DATA FOR THIS EXERCISE Start Marker

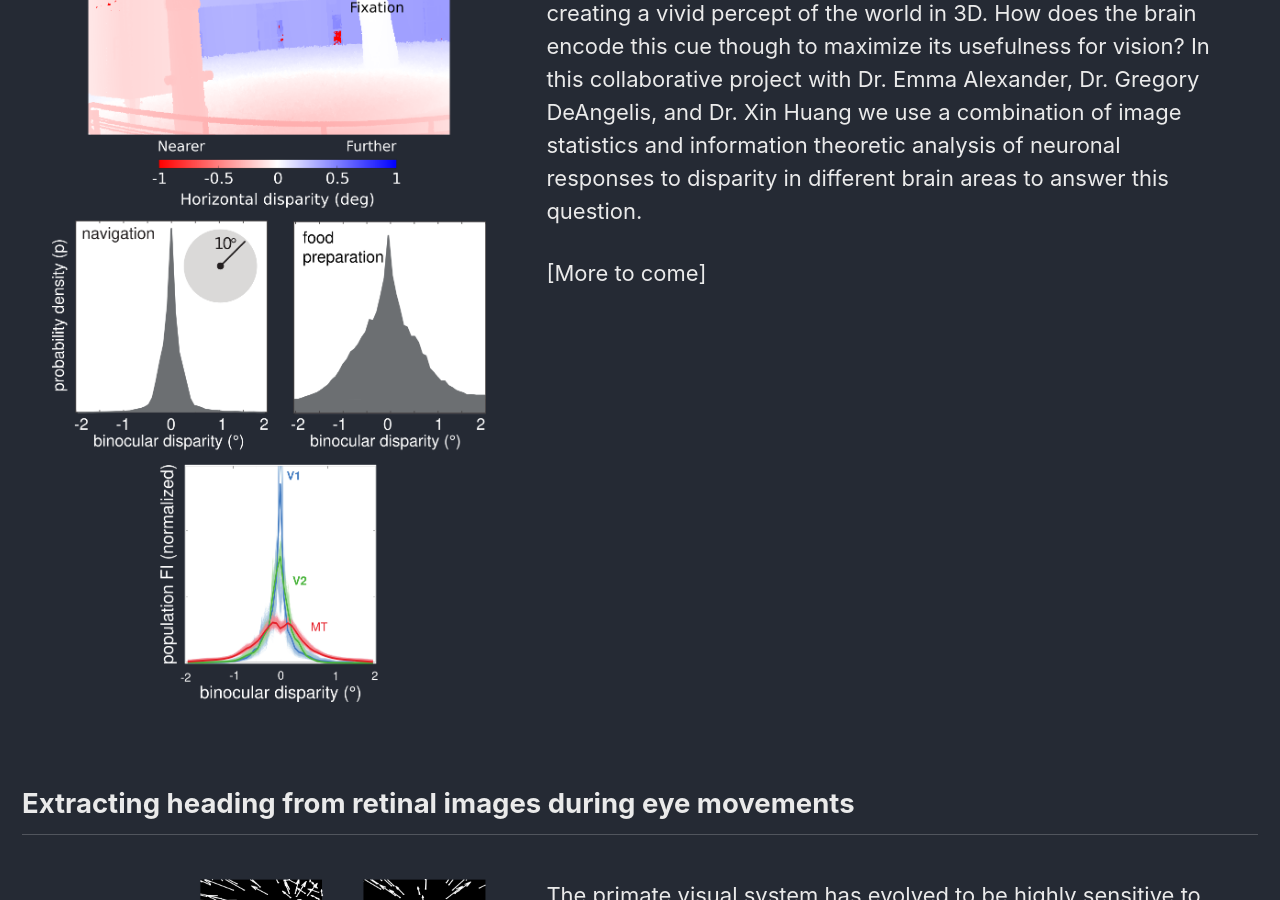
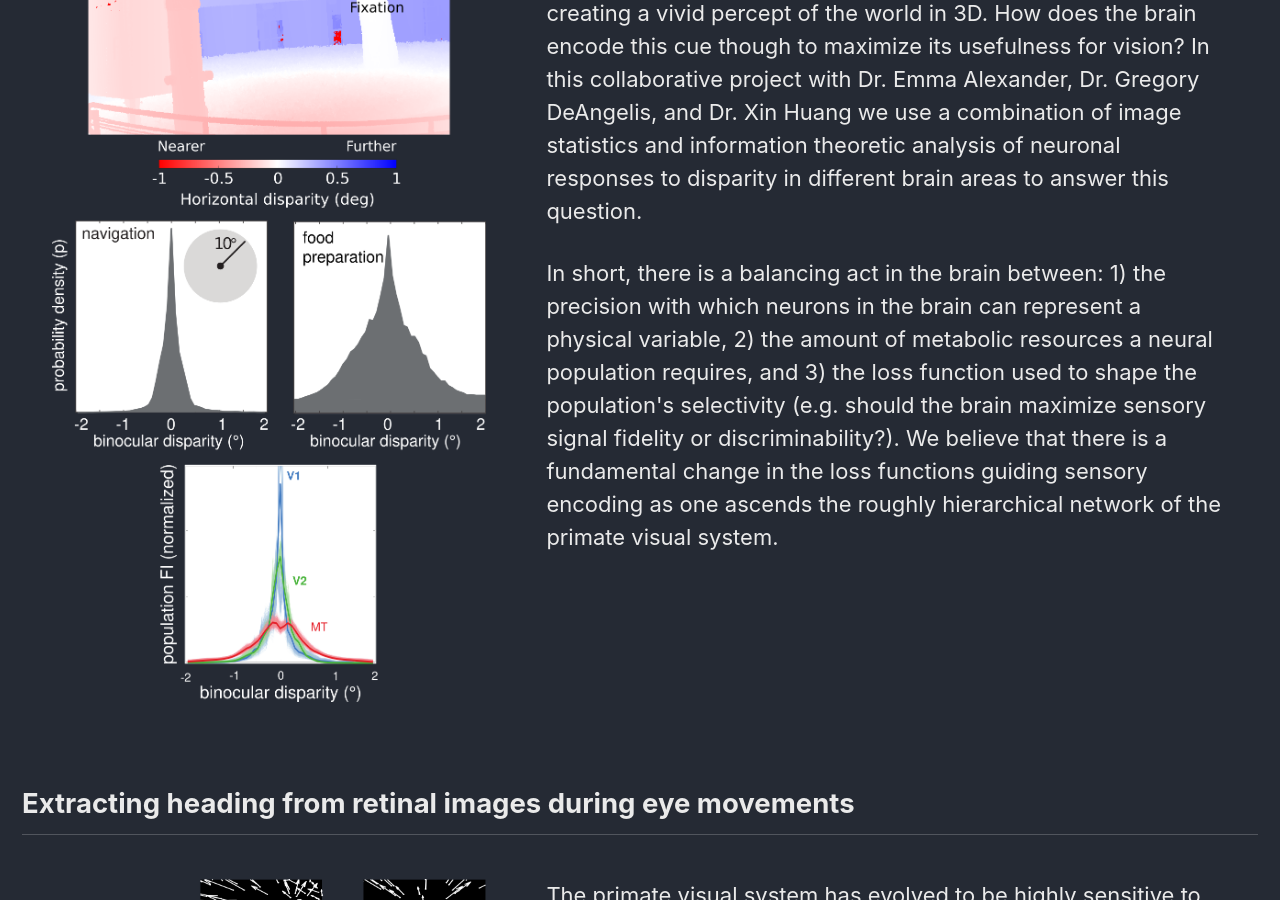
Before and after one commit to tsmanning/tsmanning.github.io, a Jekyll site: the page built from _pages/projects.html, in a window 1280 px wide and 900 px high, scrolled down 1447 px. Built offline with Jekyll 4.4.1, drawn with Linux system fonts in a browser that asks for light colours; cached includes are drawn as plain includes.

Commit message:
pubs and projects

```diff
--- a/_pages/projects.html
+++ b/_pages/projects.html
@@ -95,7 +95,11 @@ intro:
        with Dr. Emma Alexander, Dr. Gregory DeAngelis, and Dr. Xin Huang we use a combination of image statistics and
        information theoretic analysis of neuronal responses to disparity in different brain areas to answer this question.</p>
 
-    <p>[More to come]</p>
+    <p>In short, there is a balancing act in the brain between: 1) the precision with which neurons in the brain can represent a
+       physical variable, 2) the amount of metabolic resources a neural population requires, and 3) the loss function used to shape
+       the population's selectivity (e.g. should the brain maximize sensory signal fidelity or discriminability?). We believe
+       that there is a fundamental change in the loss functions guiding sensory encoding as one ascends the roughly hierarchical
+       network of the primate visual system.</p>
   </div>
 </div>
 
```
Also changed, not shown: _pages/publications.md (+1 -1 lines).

DATA FOR THIS EXERCISE End Marker

> **EXERCISE**:
Using the records above, output their complete text exactly, minus any images.

> **RESPONSE TO THIS TASK**:
Before and after one commit to tsmanning/tsmanning.github.io, a Jekyll site: the page built from _pages/projects.html, in a window 1280 px wide and 900 px high, scrolled down 1447 px. Built offline with Jekyll 4.4.1, drawn with Linux system fonts in a browser that asks for light colours; cached includes are drawn as plain includes.

Commit message:
pubs and projects

```diff
--- a/_pages/projects.html
+++ b/_pages/projects.html
@@ -95,7 +95,11 @@ intro:
        with Dr. Emma Alexander, Dr. Gregory DeAngelis, and Dr. Xin Huang we use a combination of image statistics and
        information theoretic analysis of neuronal responses to disparity in different brain areas to answer this question.</p>
 
-    <p>[More to come]</p>
+    <p>In short, there is a balancing act in the brain between: 1) the precision with which neurons in the brain can represent a
+       physical variable, 2) the amount of metabolic resources a neural population requires, and 3) the loss function used to shape
+       the population's selectivity (e.g. should the brain maximize sensory signal fidelity or discriminability?). We believe
+       that there is a fundamental change in the loss functions guiding sensory encoding as one ascends the roughly hierarchical
+       network of the primate visual system.</p>
   </div>
 </div>
 
```
Also changed, not shown: _pages/publications.md (+1 -1 lines).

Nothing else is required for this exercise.